Climate hazards such as flooding, heat waves and drought have worsened more than half of the hundreds of known infectious diseases in people, including malaria, hantavirus, cholera and anthrax, a study says.
Researchers looked through the medical literature of established cases of illnesses and found that 218 out of the known 375 human infectious diseases, or 58%, seemed to be made worse by one of 10 types of extreme weather connected to climate change, according to a study in Monday’s journal Nature Climate Change.

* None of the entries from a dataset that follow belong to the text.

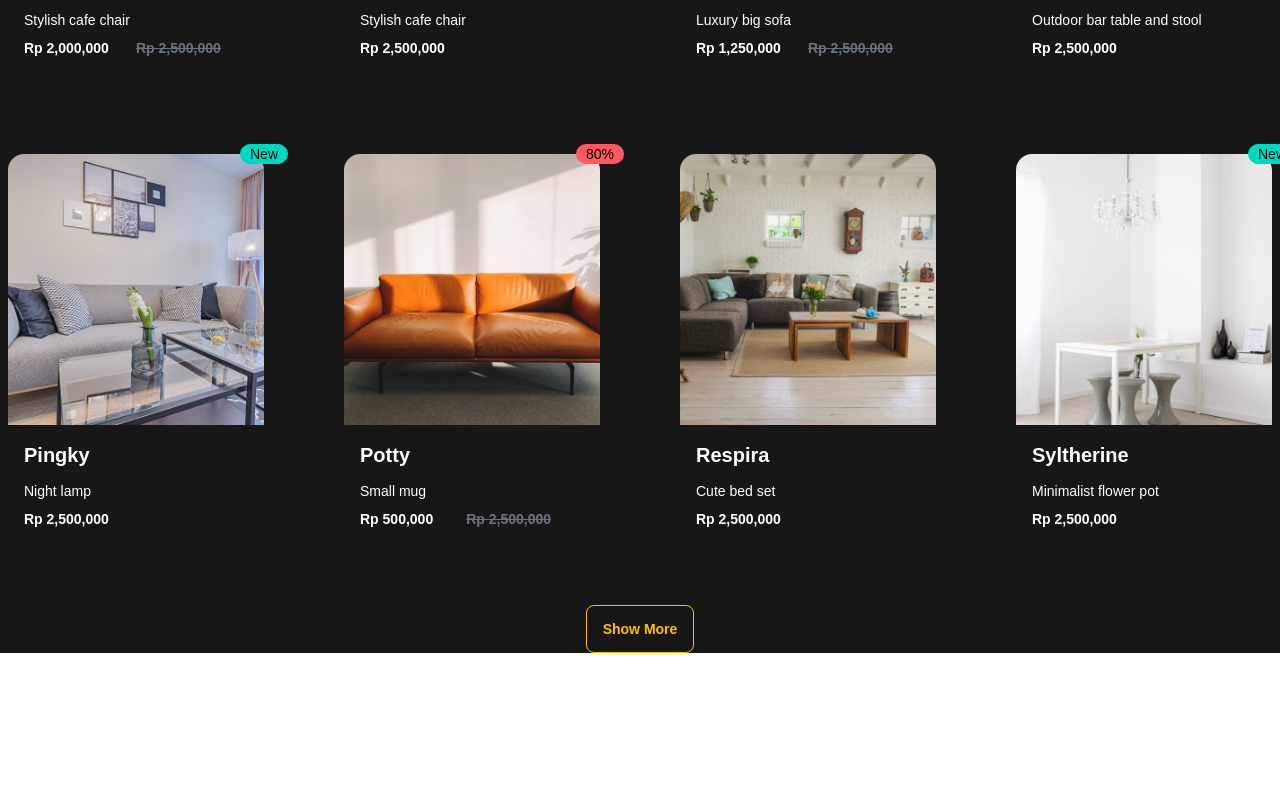
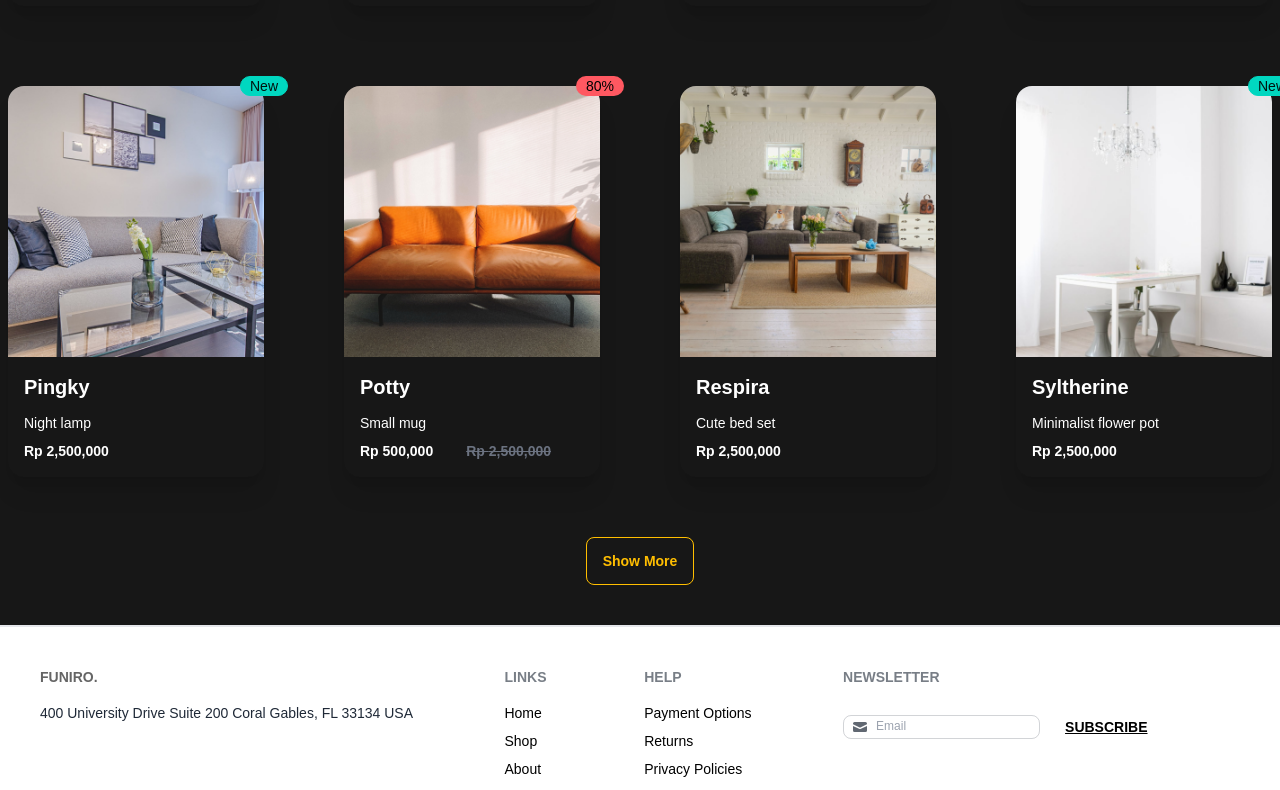
Before and after one commit to gnmjafari/furniture-store, a Next.js app: page / in a window 1280 px wide. Shown: the part 2000-2790 px from the top of the page. Before the commit the page ends 2653 px from the top, so only its background shows below. Built offline with nearby package versions, Linux system fonts and the light colour scheme.

Commit message:
finished footer

```diff
--- a/app/layout.tsx
+++ b/app/layout.tsx
@@ -2,6 +2,7 @@
 import localFont from "next/font/local";
 import "./globals.css";
 import Navbar from "@/components/Navbar";
+import Footer from "@/components/Footer";
 
 const geistSans = localFont({
   src: "./fonts/GeistVF.woff",
@@ -15,7 +16,7 @@
 });
 
 export const metadata: Metadata = {
-  title: "Create Next App",
+  title: "Furniture store",
   description: "Generated by create next app",
 };
 
@@ -31,6 +32,7 @@
       >
         <Navbar />
         {children}
+        <Footer />
       </body>
     </html>
   );
--- /dev/null
+++ b/components/Footer.tsx
@@ -0,0 +1,110 @@
+import React from "react";
+import { menuItem } from "./data";
+
+const Footer = () => {
+  return (
+    <>
+      <footer className="footer bg-white border-t-2 text-base-content p-10 mt-10">
+        <nav>
+          <h6 className="footer-title text-black">Funiro.</h6>
+          <p className="link link-hover">
+            400 University Drive Suite 200 Coral Gables, FL 33134 USA
+          </p>
+        </nav>
+        <nav>
+          <h6 className="footer-title">Links</h6>
+          {menuItem.map((item, key) => {
+            return (
+              <a key={key} className="link link-hover text-black">
+                {item}
+              </a>
+            );
+          })}
+        </nav>
+        <nav>
+          <h6 className="footer-title">Help</h6>
+          <a className="link link-hover text-black">Payment Options</a>
+          <a className="link link-hover text-black">Returns</a>
+          <a className="link link-hover text-black">Privacy Policies</a>
+        </nav>
+        <nav>
+          <h6 className="footer-title">Newsletter</h6>
+          <div className="flex justify-start items-center gap-2">
+            <label className="input bg-transparent input-bordered input-xs flex items-center gap-2">
+              <svg
+                xmlns="http://www.w3.org/2000/svg"
+                viewBox="0 0 16 16"
+                fill="currentColor"
+                className="h-4 w-4 opacity-70"
+              >
+                <path d="M2.5 3A1.5 1.5 0 0 0 1 4.5v.793c.026.009.051.02.076.032L7.674 8.51c.206.1.446.1.652 0l6.598-3.185A.755.755 0 0 1 15 5.293V4.5A1.5 1.5 0 0 0 13.5 3h-11Z" />
+                <path d="M15 6.954 8.978 9.86a2.25 2.25 0 0 1-1.956 0L1 6.954V11.5A1.5 1.5 0 0 0 2.5 13h11a1.5 1.5 0 0 0 1.5-1.5V6.954Z" />
+              </svg>
+              <input type="text" className="grow " placeholder="Email" />
+            </label>
+            <button className="btn btn-link text-black">SUBSCRIBE</button>
+          </div>
+        </nav>
+      </footer>
+      <footer className="footer bg-white text-base-content border-t-2   px-10 py-4">
+        <aside className="grid-flow-col items-center">
+          <svg
+            width="24"
+            height="24"
+            viewBox="0 0 24 24"
+            xmlns="http://www.w3.org/2000/svg"
+            fillRule="evenodd"
+            clipRule="evenodd"
+            className="fill-current"
+          >
+            <path d="M22.672 15.226l-2.432.811.841 2.515c.33 1.019-.209 2.127-1.23 2.456-1.15.325-2.148-.321-2.463-1.226l-.84-2.518-5.013 1.677.84 2.517c.391 1.203-.434 2.542-1.831 2.542-.88 0-1.601-.564-1.86-1.314l-.842-2.516-2.431.809c-1.135.328-2.145-.317-2.463-1.229-.329-1.018.211-2.127 1.231-2.456l2.432-.809-1.621-4.823-2.432.808c-1.355.384-2.558-.59-2.558-1.839 0-.817.509-1.582 1.327-1.846l2.433-.809-.842-2.515c-.33-1.02.211-2.129 1.232-2.458 1.02-.329 2.13.209 2.461 1.229l.842 2.515 5.011-1.677-.839-2.517c-.403-1.238.484-2.553 1.843-2.553.819 0 1.585.509 1.85 1.326l.841 2.517 2.431-.81c1.02-.33 2.131.211 2.461 1.229.332 1.018-.21 2.126-1.23 2.456l-2.433.809 1.622 4.823 2.433-.809c1.242-.401 2.557.484 2.557 1.838 0 .819-.51 1.583-1.328 1.847m-8.992-6.428l-5.01 1.675 1.619 4.828 5.011-1.674-1.62-4.829z"></path>
+          </svg>
+          <p>
+            2023 furino. All rights reverved
+            <br />
+            This site was created by Ali Jafari
+          </p>
+        </aside>
+        <nav className="md:place-self-center md:justify-self-end">
+          <div className="grid grid-flow-col gap-4">
+            <a>
+              <svg
+                xmlns="http://www.w3.org/2000/svg"
+                width="24"
+                height="24"
+                viewBox="0 0 24 24"
+                className="fill-current"
+              >
+                <path d="M24 4.557c-.883.392-1.832.656-2.828.775 1.017-.609 1.798-1.574 2.165-2.724-.951.564-2.005.974-3.127 1.195-.897-.957-2.178-1.555-3.594-1.555-3.179 0-5.515 2.966-4.797 6.045-4.091-.205-7.719-2.165-10.148-5.144-1.29 2.213-.669 5.108 1.523 6.574-.806-.026-1.566-.247-2.229-.616-.054 2.281 1.581 4.415 3.949 4.89-.693.188-1.452.232-2.224.084.626 1.956 2.444 3.379 4.6 3.419-2.07 1.623-4.678 2.348-7.29 2.04 2.179 1.397 4.768 2.212 7.548 2.212 9.142 0 14.307-7.721 13.995-14.646.962-.695 1.797-1.562 2.457-2.549z"></path>
+              </svg>
+            </a>
+            <a>
+              <svg
+                xmlns="http://www.w3.org/2000/svg"
+                width="24"
+                height="24"
+                viewBox="0 0 24 24"
+                className="fill-current"
+              >
+                <path d="M19.615 3.184c-3.604-.246-11.631-.245-15.23 0-3.897.266-4.356 2.62-4.385 8.816.029 6.185.484 8.549 4.385 8.816 3.6.245 11.626.246 15.23 0 3.897-.266 4.356-2.62 4.385-8.816-.029-6.185-.484-8.549-4.385-8.816zm-10.615 12.816v-8l8 3.993-8 4.007z"></path>
+              </svg>
+            </a>
+            <a>
+              <svg
+                xmlns="http://www.w3.org/2000/svg"
+                width="24"
+                height="24"
+                viewBox="0 0 24 24"
+                className="fill-current"
+              >
+                <path d="M9 8h-3v4h3v12h5v-12h3.642l.358-4h-4v-1.667c0-.955.192-1.333 1.115-1.333h2.885v-5h-3.808c-3.596 0-5.192 1.583-5.192 4.615v3.385z"></path>
+              </svg>
+            </a>
+          </div>
+        </nav>
+      </footer>
+    </>
+  );
+};
+
+export default Footer;
--- a/components/Navbar.tsx
+++ b/components/Navbar.tsx
@@ -1,11 +1,10 @@
 import Image from "next/image";
 import React from "react";
+import { menuItem } from "./data";
 
 const Navbar = () => {
-  const menuItem: string[] = ["Home", "Shop", "About", "Contact"];
-
   return (
-    <div className="navbar relative bg-white">
+    <div className="navbar fixed z-50 bg-white">
       <div className="navbar-start">
         <div className="dropdown">
           <div tabIndex={0} role="button" className="btn btn-ghost lg:hidden">
--- /dev/null
+++ b/components/data.ts
@@ -0,0 +1 @@
+export const menuItem: string[] = ["Home", "Shop", "About", "Contact"];
```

The study mapped out 1,006 pathways from the climate hazards to sick people. In some cases, downpours and flooding sicken people through disease-carrying mosquitos, rats and deer. There are warming oceans and heat waves that taint seafood and other things we eat and droughts that bring bats carrying viral infections to people.